The standard method to evaluate translators or interpreters is to give them a language proficiency test. Certification may, on occasion, replace onsite testing, but most employers prefer to do their own, and most translators and interpreters, whether freelance or in-house, have to take such tests many times throughout their careers.
If you hire an interpreter or translator from a language services company (as opposed to hiring an independent freelancer) read what the company says about quality assurance. Find out in advance how well they screen their translators and interpreters.
Many companies will send a prospective translator a translation test or request a sample translation. A translation test or sample translation often features text ranging from a few paragraphs to a couple of pages long.
The company’s own staff will evaluate the translator’s performance. Similarly, prospective interpreters are often put through performance tests, sometimes over the telephone.
If your language needs require specialized knowledge or experience be sure to use a CT translator or interpreter who has that knowledge and experience.

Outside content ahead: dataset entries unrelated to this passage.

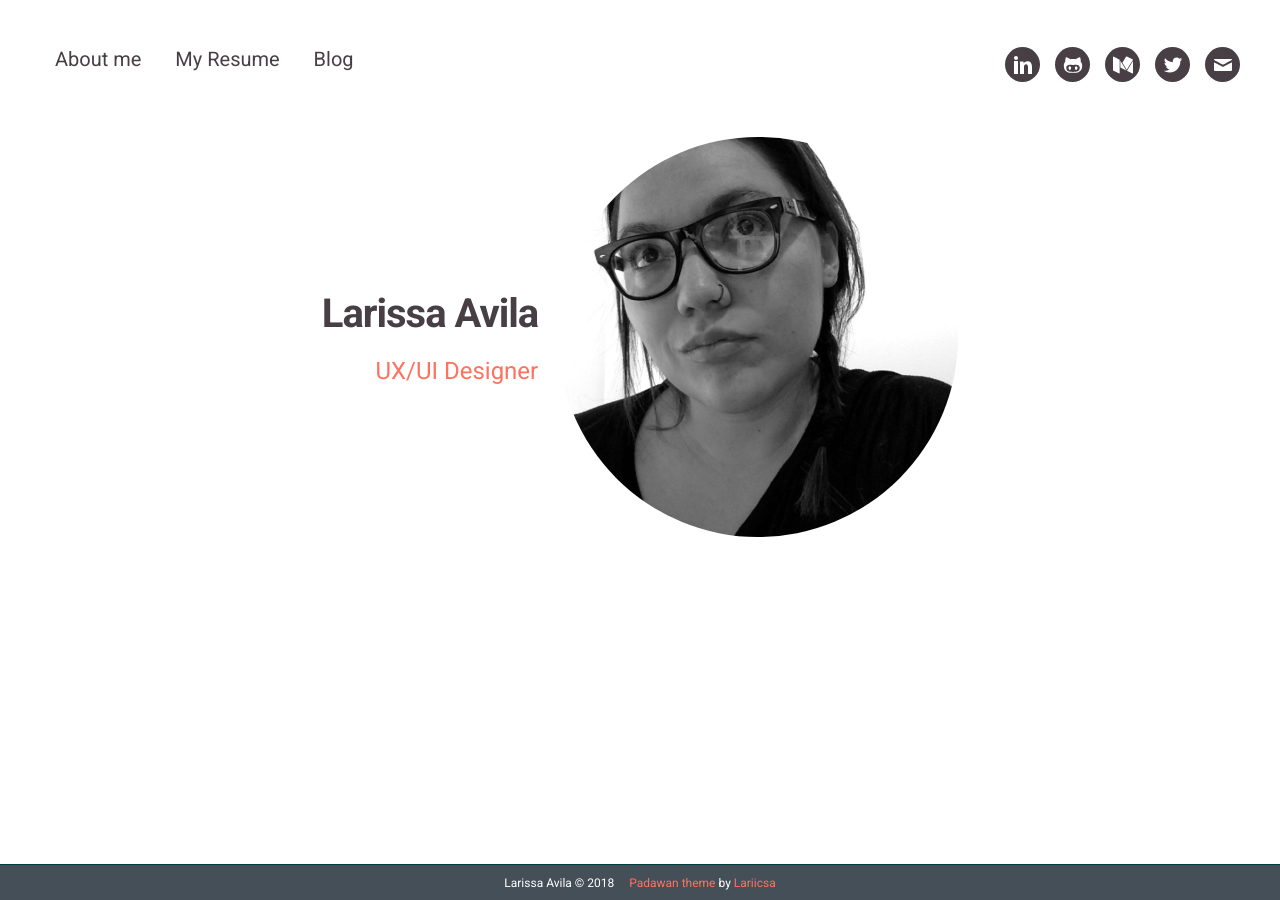
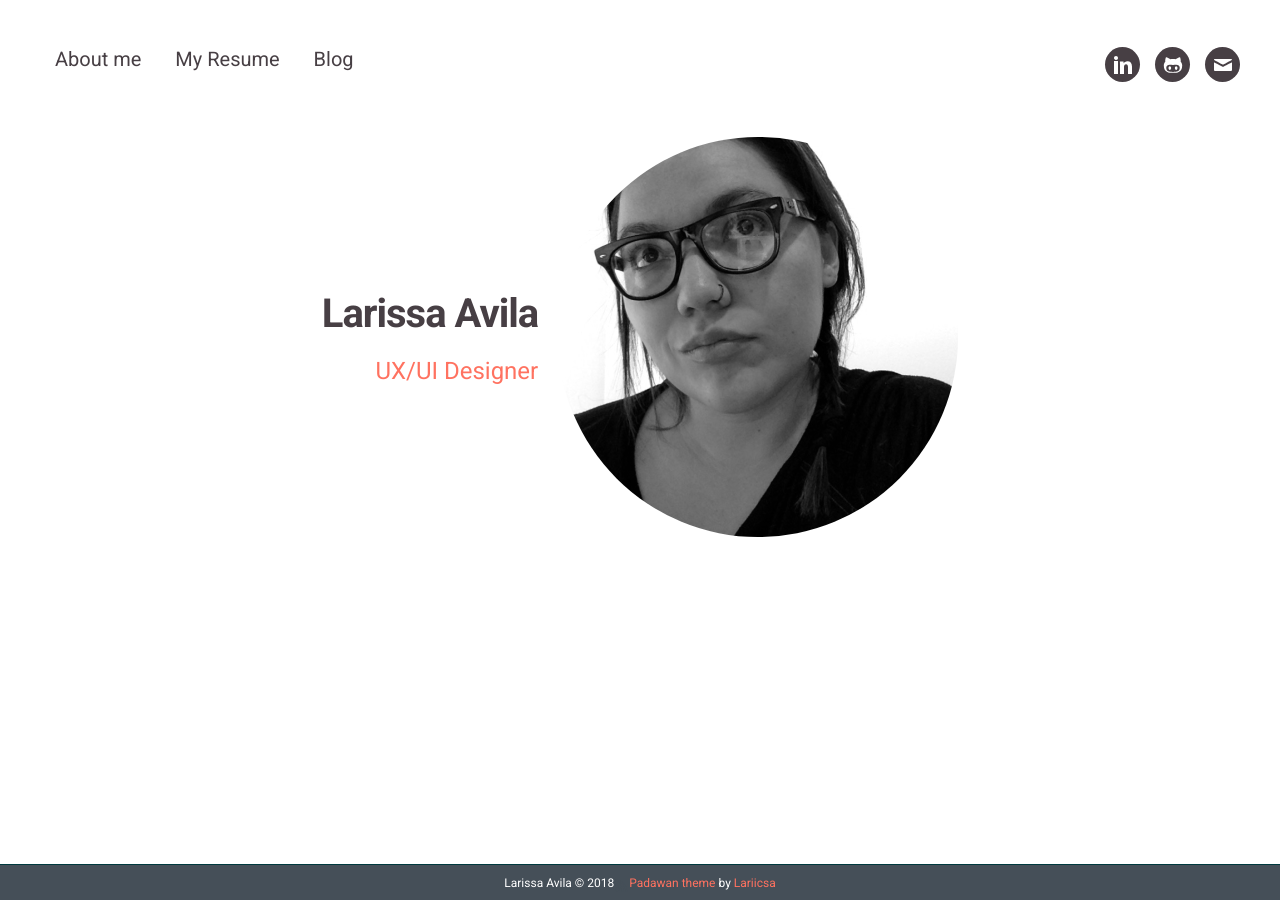
Before and after one commit to Lariicsa/lariicsa-v0, a Jekyll site: the page built from index.html, in a window 1280 px wide. Built offline with Jekyll 4.4.1, drawn with Linux system fonts in a browser that asks for light colours.

Commit message:
Quit some social links

```diff
--- a/_config.yml
+++ b/_config.yml
@@ -3,7 +3,7 @@
 bio: UX/UI Designer
 
 # twitter summary info
-description: I fix broken layouts and discover CSS hacks, CSS architect. I like Vue Js. Roller and swimmer.
+description: Ux & UI Designer, I fix broken layouts, CSS architect. I like Vue Js.
 
 # if it's an external image, update below for true
 # better with square images
@@ -38,18 +38,18 @@
   categories: [blog, project] # only show disqus for posts that have these categories
 
 # if you don't have any of social below, comment the line
-twitter: lariicsa
+#twitter: lariicsa
 # google: mygoogle
 # instagram: myinstagram
 # pinterest: mypinterest
 linkedin: larissa-avila-ramírez-73a9b846
 # youtube: myyoutube
 # spotify: myspotify
-github: lariicsa
+# github: lariicsa
 # stackoverflow: 7044681/mystackoverflow
 # quora: userquora
 # reddit: username
-medium: lariicsa
+# medium: lariicsa
 # vimeo: myvimeo
 email: dejamepienso@gmail.com
 
@@ -102,4 +102,4 @@
 jekyll-mentions:
     base_url: https://github.com
 
-theme: jekyll-theme-minimal
+theme: minima
```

In a manufacturing setting, you will want to seek someone who is familiar with manufacturing and product language and terms. Many interpreters and translators earn their certification in a specialty like courtroom interpretation or marketing and advertising materials.
Keep this in mind: the more technical your subject, the more important it is for your interpreter to be up to speed on the issues and specialized language involved.
Some other tips include:
Start by identifying which language and dialect you require (Example: Chinese is not enough. Do you need Mandarin or Cantonese? Traditional or Simplified?)
Use someone who is certified with the American Translators Association (ATA)
Ask for references and contact those references to verify.
Hire someone who is professionally trained and experienced
Review your technical requirements up front. Test equipment before the big day. Professional interpreters (unlike amateurs) will know their way around the technical equipment you are using.
Avoid hiring an interpreter or translator straight off the Internet or from a trade directory unless they have reputable third party endorsements
Be sure the translator or interpreter abides by a professional code of ethics. Industry codes of ethics stress confidentiality, impartiality, discretion and professional distance. Don’t assume. Always use the best trained interpreters.
Look for an interpreter or translator who has worked for companies similar to your company and on projects similar to your project
iTi | CT Language Services
iTi’s dedicated and experienced teams offer a wide range of multilingual solutions for domestic and global corporations in a variety of industries. With our expansive resources, you can take advantage of communication services on a global scale, creating, managing, and distributing your content in any format. You are welcome to contact us to request a quote about how our translation services can benefit your company. Contact us today.